She added that 1983 and 1984 were two extremely relevant years for the white power movement. Firstly, the movement adopted a strategy she called “leaderless resistance.”
“Leaderless resistance is what we now understand as simply cell-style terrorism,” Belew said.
The leaderless resistance strategy, Belew said, was implemented during the Civil Rights Era to prevent federal informants, such as the ATF and FBI, from infiltrating the movements’ groups. This led to difficulty in linking various related events with one another.
“For instance, we might get a story about the Tree of Life shooting or about the Christchurch shooting as isolated events, instead of stories about those events as all being perpetrated by the same movement,” Belew explained.
Belew went on to state that the Buffalo shooting manifesto was nearly identical to that of the Christchurch shooting, indicating an interconnectedness between the two.
“The other major event that happened in the years 1983 and 1984 was the introduction of networked computers,” Belew said.
For example, The Order, a white supremacist group, stole millions of dollars to buy computers that could be networked together in order to allow various other groups to communicate without being seen by law enforcement and the FBI, Belew said.
“These groups were early adopters and were using social network activism to network and create the infrastructure for violent action all the way back in 1984,” Belew said.
With their new technology, Belew said the movement grew larger over the next few years. However, in 1987 and 1988, the U.S. Department of Justice attempted a seditious conspiracy trial, meaning it tried to prove that the various activists conspired in a group in an attempt to violently overthrow the government.
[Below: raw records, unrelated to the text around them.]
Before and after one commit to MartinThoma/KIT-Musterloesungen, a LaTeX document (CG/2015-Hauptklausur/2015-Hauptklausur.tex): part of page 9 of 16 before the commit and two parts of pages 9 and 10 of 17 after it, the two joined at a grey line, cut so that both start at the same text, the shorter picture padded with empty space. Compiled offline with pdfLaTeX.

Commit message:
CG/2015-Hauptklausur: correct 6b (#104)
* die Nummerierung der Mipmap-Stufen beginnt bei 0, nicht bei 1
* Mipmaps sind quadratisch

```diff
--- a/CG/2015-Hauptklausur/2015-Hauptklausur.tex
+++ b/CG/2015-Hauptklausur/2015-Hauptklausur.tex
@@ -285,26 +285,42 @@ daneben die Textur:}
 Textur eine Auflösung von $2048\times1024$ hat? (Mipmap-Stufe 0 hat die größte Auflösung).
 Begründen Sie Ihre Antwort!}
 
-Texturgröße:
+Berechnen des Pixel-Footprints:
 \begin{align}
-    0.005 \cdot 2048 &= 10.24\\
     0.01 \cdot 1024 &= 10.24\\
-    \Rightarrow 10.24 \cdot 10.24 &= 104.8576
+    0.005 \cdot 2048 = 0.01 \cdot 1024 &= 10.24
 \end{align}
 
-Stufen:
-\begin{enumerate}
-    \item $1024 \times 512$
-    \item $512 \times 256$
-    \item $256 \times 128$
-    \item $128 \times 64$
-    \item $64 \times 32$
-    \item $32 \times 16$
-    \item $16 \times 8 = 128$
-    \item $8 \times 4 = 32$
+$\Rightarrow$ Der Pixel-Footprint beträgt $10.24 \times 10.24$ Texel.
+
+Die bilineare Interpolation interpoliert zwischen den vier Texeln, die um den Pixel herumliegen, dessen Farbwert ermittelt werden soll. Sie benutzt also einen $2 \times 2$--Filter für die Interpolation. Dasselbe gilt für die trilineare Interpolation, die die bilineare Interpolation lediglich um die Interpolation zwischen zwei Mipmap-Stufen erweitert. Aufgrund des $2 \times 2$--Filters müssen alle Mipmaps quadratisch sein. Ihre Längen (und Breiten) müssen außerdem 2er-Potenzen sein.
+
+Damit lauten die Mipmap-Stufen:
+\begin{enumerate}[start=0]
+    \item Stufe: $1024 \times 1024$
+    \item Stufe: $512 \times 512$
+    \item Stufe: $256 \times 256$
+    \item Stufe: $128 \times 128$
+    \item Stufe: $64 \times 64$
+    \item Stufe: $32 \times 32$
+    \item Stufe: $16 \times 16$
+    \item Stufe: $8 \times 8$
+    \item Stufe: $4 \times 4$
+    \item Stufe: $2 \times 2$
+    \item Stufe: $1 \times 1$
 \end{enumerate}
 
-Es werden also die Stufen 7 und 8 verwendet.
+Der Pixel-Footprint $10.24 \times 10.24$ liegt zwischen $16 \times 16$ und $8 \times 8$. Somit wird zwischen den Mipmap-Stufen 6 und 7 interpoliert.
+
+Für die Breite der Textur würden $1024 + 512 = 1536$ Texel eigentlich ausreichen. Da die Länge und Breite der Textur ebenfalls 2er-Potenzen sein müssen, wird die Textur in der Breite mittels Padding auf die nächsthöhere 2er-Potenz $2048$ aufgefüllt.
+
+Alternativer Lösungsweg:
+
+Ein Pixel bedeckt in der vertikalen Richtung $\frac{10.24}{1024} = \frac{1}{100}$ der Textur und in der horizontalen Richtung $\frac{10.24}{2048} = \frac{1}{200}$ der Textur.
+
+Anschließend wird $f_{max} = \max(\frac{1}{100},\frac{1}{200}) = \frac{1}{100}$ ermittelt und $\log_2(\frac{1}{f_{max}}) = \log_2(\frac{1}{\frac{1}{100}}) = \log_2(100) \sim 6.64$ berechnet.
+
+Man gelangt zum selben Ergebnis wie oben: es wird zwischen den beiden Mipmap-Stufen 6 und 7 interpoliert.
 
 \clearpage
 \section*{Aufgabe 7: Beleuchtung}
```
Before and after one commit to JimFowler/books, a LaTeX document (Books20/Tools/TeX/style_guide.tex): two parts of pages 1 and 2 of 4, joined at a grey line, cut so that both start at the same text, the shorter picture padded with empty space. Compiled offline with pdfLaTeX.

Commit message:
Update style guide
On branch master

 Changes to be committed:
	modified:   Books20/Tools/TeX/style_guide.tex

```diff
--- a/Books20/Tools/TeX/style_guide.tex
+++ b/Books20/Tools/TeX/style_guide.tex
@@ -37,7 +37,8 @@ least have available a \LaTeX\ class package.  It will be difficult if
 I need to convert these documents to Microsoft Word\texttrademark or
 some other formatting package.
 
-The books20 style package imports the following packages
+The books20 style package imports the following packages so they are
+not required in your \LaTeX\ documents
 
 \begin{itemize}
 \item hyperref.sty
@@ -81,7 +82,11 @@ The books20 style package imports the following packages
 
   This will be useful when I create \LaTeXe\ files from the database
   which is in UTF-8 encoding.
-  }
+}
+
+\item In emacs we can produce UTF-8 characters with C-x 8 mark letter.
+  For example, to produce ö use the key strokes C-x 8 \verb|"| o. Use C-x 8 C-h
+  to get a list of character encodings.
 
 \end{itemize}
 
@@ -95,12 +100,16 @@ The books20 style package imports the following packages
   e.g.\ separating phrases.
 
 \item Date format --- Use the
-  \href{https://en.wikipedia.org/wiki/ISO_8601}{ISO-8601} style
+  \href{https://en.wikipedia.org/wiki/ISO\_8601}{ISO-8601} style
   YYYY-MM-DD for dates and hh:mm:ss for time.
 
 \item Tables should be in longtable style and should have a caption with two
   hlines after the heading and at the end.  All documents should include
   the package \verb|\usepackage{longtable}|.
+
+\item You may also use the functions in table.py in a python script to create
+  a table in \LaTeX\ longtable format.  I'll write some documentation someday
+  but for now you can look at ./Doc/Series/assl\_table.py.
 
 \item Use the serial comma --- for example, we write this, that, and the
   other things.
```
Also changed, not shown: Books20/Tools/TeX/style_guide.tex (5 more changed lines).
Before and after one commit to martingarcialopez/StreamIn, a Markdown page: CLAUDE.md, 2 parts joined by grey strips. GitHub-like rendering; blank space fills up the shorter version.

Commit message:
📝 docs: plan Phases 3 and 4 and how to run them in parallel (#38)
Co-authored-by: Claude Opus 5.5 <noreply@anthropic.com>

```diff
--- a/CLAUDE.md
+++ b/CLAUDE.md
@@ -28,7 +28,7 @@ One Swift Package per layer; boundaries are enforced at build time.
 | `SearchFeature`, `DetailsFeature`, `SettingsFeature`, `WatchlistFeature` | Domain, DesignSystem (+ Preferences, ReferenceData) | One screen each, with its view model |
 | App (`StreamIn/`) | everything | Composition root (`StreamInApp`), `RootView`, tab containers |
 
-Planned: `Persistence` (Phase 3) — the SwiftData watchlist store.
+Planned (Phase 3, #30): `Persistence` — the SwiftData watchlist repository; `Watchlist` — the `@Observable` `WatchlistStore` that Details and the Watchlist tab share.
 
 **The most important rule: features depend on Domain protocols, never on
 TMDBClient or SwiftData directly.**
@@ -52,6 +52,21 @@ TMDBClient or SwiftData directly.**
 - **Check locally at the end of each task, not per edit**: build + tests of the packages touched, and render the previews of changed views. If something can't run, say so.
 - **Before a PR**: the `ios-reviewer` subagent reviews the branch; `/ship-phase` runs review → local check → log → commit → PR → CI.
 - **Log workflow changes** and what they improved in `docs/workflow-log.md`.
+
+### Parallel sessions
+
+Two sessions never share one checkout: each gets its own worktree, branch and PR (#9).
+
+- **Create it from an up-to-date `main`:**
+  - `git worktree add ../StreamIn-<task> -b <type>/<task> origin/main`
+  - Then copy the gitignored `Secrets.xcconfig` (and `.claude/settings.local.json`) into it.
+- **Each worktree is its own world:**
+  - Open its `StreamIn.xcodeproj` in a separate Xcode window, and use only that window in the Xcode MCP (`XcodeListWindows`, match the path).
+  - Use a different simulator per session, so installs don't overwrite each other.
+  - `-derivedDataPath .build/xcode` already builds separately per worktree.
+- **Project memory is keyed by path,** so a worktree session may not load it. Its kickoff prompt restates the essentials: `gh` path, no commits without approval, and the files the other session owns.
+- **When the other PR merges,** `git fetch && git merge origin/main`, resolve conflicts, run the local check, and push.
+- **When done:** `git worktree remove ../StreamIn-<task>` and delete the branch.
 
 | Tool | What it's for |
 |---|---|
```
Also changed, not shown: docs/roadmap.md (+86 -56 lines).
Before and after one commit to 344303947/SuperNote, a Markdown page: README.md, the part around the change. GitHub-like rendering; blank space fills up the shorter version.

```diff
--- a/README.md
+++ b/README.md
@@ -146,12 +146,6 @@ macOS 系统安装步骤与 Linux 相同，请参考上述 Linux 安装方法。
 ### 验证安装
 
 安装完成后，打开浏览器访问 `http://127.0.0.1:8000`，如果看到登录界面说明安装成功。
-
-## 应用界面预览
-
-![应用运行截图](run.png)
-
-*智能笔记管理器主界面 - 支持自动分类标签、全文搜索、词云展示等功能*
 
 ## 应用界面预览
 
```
“However, for many reasons, this trial did not go as the Department of Justice had hoped,” Belew said. “The movement was acquitted. And what happened afterward is that it shifted directly into the militia movement.”
Belew continued by stressing the importance of using correct and accurate terminology and language when addressing the militia movement.
“It’s tricky, because ‘militia’ is embedded in our shared historical knowledge in a really different way, because we go back and think about men with the tricorn hats instead of about paramilitary guys holding the big guns and wearing the scary masks,” she said.
Belew said that militias were integral to the founding of the United States and are even mentioned in the Constitution. However, she explained they have since been reorganized into other military structures as part of the Dick Act.
“In fact, militias are now illegal in all 50 states,” Belew said.
However, militias still exist and have been seen at events such as the Charlottesville “Unite the Right” rally. These militias, Belew said, are not regulated by anyone except themselves.
“So, following the legal scholar Mary McCord, I have begun to think of them not as malicious but as an unregulated private army,” Belew said.
She concluded the lecture by reiterating that building an anti-racist vocabulary is an excellent way for people to help limit the power and capacity of white power violence.
She also moved away from the 20th century and gave a final take on the modern militia movement.
“We’re now living in an age where members of these unregulated private armies are running for office,” she said. “That means that we have to worry not only about mass-casualty violence, but we also have to worry about threats to the rule of free elections, to the idea that America should be ruled by and for the people and to the idea that democracy is going to be our system of governance.”